Testosterone replacement therapy (TRT) does not appear to increase the risks for cardiovascular (CV) morbidity or mortality, according to recent findings published in Expert Review of Cardiovascular Therapy.
Given conflicting results from previous studies, FDA warnings, and ongoing debate, Giovanni Corona, MD, of Azienda Usl Bologna Maggiore-Bellaria Hospital in Bologna, Italy, and his collaborators conducted a meta-analysis of 31 randomized controlled trials published from 2010 to 2018. In pooled data, 2675 and 2308 men received TRT and placebo, respectively.
TRT was not associated with significantly more major adverse CV events than placebo in the 16 trials examining acute coronary syndrome, acute myocardial infarction, stroke, heart failure, or CV mortality. TRT also was not associated with other CV events (arrhythmias and aorto-coronary bypass surgery) or CV-related events overall.
Individual study populations differed. Obese men without major comorbidities appeared to benefit from TRT. “It is possible that the improvement of body composition and glycometabolic profile, related to TTh [testosterone therapy], might explain, at least partially, the protective role of TTh and CV risk documented in this analysis,” Dr Corona and his colleagues suggested.
TRT doses and formulations also varied across studies, which is a limitation. In an analysis of men using the transdermal patch vs the injection, they found no differences in CV risk.
These data essentially confirm previous studies suggesting that TRT does not contribute to major adverse CV events, according to the investigators. The trials lasted less than 3 years, so possible long-term effects from TRT on CV health are still unknown.
Rastrellia G, Dicuiob M, Reismannd Y, et al. Cardiovascular impact of testosterone therapy for hypogonadism.
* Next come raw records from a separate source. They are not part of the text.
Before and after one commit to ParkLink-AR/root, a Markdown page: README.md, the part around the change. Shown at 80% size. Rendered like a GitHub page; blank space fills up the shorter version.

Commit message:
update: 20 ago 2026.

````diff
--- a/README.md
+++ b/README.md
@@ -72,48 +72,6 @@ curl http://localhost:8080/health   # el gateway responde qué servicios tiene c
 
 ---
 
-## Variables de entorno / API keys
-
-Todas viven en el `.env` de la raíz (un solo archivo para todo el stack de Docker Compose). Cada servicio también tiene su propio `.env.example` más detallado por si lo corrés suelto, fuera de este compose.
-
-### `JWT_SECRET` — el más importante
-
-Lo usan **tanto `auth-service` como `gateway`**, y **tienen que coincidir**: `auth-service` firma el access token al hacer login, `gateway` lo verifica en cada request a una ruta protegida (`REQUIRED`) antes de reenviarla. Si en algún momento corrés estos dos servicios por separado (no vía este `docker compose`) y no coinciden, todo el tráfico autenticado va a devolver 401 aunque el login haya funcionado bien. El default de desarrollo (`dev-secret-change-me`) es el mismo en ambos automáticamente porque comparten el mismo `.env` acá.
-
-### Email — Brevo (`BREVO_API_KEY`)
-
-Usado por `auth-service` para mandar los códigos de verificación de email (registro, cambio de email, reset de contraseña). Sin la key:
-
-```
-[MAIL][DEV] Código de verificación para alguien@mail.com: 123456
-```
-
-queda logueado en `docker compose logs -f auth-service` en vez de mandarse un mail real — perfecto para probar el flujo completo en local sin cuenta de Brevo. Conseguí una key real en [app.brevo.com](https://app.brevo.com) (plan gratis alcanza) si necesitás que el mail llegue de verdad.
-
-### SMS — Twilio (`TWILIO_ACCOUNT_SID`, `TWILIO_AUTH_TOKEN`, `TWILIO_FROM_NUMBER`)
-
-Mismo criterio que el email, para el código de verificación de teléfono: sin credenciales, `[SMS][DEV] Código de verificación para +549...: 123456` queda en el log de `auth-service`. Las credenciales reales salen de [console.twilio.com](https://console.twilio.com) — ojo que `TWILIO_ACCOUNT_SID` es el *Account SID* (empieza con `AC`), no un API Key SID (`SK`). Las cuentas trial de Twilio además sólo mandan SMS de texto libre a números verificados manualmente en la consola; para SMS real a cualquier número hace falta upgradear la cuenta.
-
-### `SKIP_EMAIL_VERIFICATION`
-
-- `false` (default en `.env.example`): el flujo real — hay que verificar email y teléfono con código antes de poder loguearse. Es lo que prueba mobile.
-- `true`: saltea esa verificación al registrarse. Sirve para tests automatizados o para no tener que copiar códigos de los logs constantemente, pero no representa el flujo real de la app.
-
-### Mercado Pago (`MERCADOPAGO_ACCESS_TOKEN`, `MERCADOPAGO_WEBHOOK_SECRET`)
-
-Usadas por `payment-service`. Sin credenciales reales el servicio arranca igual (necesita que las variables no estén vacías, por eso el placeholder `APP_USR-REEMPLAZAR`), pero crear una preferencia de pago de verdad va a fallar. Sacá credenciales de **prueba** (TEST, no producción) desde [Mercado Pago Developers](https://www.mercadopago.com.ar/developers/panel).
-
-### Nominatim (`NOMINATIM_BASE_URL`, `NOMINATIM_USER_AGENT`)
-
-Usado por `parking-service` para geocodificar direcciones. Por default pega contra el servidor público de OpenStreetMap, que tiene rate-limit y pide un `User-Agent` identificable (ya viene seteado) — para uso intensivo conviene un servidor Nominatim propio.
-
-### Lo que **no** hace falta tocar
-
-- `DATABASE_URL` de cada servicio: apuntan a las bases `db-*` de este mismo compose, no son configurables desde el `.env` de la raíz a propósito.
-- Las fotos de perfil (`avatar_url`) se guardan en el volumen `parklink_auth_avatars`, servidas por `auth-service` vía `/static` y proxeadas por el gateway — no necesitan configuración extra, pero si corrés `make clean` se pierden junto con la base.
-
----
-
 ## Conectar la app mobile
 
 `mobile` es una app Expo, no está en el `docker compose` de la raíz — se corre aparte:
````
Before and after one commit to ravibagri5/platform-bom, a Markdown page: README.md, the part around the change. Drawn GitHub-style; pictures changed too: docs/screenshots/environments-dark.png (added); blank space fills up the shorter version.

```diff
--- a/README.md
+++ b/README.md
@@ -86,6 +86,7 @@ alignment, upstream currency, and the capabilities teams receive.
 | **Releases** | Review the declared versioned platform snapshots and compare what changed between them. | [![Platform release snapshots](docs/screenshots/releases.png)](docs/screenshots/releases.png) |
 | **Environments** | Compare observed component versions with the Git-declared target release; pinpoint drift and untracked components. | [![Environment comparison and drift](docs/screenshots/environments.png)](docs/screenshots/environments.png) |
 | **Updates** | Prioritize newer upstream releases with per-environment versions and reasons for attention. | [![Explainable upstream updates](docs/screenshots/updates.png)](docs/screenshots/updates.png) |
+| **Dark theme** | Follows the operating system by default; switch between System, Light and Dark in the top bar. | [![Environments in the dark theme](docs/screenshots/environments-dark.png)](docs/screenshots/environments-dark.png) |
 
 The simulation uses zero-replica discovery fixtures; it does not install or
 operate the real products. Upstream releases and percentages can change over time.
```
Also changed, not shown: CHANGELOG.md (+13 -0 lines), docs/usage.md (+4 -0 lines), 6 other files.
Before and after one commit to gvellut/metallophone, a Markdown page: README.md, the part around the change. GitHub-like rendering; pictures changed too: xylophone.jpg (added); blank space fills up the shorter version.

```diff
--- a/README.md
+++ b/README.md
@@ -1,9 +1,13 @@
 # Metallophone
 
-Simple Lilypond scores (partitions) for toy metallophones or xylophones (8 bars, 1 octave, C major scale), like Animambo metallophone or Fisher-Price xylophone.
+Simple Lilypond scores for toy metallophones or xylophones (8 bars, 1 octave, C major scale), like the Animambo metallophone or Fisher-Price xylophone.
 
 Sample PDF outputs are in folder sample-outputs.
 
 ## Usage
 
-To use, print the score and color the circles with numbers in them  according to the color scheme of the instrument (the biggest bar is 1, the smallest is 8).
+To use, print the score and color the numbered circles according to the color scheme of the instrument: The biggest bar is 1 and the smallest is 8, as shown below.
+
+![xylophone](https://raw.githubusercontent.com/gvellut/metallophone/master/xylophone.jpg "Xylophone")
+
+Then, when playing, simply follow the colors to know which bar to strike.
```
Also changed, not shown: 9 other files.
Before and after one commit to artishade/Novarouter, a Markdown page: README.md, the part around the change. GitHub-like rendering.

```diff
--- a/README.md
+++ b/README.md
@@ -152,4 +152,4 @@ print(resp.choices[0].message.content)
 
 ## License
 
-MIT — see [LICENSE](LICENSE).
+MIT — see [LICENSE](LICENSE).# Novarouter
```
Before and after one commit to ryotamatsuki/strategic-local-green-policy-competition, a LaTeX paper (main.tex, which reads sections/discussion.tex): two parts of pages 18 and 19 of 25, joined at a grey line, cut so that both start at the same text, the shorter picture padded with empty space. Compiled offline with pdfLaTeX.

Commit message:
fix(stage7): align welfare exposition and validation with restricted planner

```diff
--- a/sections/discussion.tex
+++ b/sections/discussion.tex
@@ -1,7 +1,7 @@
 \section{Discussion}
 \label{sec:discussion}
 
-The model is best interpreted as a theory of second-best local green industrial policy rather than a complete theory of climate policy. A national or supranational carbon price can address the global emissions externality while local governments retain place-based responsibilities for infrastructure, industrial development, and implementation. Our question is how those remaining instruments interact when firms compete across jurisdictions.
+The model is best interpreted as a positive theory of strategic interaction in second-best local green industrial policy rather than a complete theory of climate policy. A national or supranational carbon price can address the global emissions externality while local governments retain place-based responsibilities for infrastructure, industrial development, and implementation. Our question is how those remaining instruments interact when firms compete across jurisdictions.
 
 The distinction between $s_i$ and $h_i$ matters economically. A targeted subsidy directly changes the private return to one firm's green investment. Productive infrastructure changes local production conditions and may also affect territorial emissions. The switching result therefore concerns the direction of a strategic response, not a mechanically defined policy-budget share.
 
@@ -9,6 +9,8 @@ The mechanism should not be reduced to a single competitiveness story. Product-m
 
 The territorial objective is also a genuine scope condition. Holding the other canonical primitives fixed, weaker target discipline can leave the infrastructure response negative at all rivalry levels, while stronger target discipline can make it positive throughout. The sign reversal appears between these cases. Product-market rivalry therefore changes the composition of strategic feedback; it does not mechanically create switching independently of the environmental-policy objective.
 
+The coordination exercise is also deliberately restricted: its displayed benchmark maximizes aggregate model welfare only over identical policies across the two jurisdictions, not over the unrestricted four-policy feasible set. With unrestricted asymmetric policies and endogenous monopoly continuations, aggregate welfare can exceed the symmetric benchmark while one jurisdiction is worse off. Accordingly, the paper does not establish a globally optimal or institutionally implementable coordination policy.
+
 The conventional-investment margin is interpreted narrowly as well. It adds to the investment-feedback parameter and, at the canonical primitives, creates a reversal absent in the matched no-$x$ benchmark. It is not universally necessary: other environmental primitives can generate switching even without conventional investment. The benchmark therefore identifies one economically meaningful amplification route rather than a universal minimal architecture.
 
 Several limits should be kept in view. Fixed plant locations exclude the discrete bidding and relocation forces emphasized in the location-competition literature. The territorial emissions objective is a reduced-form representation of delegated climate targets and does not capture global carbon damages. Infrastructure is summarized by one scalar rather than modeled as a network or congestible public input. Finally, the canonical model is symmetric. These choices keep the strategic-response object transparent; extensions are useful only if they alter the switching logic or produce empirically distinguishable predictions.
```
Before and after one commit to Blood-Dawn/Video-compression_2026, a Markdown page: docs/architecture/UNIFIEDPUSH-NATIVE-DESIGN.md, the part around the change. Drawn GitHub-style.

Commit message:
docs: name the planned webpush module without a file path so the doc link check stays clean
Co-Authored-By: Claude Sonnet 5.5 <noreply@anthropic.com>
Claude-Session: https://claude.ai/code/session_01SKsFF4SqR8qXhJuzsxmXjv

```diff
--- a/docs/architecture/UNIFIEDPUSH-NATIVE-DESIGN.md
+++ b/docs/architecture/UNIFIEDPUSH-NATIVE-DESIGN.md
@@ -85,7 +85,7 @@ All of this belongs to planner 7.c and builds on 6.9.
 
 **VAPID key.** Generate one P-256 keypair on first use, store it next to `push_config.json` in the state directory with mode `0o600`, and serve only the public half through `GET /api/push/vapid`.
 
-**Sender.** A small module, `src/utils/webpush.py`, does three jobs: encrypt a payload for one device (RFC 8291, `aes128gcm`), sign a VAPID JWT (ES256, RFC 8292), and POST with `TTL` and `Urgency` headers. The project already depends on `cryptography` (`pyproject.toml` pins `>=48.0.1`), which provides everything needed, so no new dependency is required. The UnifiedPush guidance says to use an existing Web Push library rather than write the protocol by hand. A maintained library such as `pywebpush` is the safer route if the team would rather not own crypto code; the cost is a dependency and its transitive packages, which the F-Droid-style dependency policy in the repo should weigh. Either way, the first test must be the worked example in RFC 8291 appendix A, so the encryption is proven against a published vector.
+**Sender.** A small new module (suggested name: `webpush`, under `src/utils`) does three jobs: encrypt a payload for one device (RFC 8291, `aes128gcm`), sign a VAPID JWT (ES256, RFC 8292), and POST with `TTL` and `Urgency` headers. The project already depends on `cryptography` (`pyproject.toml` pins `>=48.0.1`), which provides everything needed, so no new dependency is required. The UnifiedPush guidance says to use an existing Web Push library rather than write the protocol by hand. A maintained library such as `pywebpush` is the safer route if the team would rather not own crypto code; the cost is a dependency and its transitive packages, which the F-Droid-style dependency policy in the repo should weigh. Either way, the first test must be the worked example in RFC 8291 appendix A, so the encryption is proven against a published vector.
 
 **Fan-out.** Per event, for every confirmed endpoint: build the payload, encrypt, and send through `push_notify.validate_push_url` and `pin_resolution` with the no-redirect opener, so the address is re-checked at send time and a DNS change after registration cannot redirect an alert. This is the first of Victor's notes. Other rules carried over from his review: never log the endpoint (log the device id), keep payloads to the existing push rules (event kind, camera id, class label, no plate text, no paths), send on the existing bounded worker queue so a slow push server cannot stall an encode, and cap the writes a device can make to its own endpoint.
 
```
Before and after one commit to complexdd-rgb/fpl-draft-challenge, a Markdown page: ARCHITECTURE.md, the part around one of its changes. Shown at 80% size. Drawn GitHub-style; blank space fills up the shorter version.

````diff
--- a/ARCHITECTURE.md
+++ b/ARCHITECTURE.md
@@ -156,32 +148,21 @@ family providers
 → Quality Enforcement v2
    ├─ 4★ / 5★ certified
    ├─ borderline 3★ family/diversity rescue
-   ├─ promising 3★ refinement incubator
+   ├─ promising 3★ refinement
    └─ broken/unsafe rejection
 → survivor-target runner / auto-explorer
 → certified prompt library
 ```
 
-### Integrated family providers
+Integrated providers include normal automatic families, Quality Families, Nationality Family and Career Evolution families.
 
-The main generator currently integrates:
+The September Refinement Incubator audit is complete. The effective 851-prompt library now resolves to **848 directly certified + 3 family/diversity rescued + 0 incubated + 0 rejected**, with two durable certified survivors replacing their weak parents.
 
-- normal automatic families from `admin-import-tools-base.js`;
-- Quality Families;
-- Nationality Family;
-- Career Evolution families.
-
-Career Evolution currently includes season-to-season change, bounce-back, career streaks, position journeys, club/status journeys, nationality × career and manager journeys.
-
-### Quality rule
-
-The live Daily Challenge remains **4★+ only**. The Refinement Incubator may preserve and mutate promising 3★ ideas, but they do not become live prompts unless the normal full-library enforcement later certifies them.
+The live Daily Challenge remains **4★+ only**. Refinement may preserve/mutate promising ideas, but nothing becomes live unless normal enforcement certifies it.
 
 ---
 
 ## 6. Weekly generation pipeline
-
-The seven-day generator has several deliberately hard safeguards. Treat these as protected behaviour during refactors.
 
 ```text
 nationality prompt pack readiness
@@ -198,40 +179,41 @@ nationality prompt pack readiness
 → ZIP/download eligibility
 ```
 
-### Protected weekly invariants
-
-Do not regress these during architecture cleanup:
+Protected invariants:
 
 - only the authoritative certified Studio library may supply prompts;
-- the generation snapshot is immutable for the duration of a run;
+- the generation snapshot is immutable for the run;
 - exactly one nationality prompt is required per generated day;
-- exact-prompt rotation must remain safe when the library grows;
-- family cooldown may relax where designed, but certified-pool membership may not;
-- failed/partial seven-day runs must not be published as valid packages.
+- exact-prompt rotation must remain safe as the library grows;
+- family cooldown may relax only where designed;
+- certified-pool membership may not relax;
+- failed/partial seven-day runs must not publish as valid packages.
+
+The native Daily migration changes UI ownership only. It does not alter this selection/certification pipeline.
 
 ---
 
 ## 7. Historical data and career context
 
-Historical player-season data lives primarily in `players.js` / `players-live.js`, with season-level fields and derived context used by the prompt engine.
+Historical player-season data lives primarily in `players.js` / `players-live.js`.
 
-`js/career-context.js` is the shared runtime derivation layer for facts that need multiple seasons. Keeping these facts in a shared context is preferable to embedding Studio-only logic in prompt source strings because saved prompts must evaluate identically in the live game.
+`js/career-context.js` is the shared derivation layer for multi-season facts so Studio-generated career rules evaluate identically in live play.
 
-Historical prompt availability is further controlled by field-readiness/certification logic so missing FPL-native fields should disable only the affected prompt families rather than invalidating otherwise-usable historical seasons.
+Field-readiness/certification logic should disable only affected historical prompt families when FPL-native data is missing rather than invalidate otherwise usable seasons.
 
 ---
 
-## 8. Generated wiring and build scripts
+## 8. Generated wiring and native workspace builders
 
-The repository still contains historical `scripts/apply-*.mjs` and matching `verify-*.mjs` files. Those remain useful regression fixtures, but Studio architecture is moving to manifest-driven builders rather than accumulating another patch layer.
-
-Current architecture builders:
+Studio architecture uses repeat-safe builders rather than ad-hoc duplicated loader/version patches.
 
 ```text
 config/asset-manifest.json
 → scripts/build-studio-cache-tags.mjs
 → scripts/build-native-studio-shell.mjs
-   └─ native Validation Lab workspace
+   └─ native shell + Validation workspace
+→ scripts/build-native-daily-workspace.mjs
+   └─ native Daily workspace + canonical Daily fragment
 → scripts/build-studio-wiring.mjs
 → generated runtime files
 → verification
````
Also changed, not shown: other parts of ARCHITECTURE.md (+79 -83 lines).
Exp Rev Cardio Ther 2018;16(9):617–625. DOI:10.1080/14779072.2018.1510314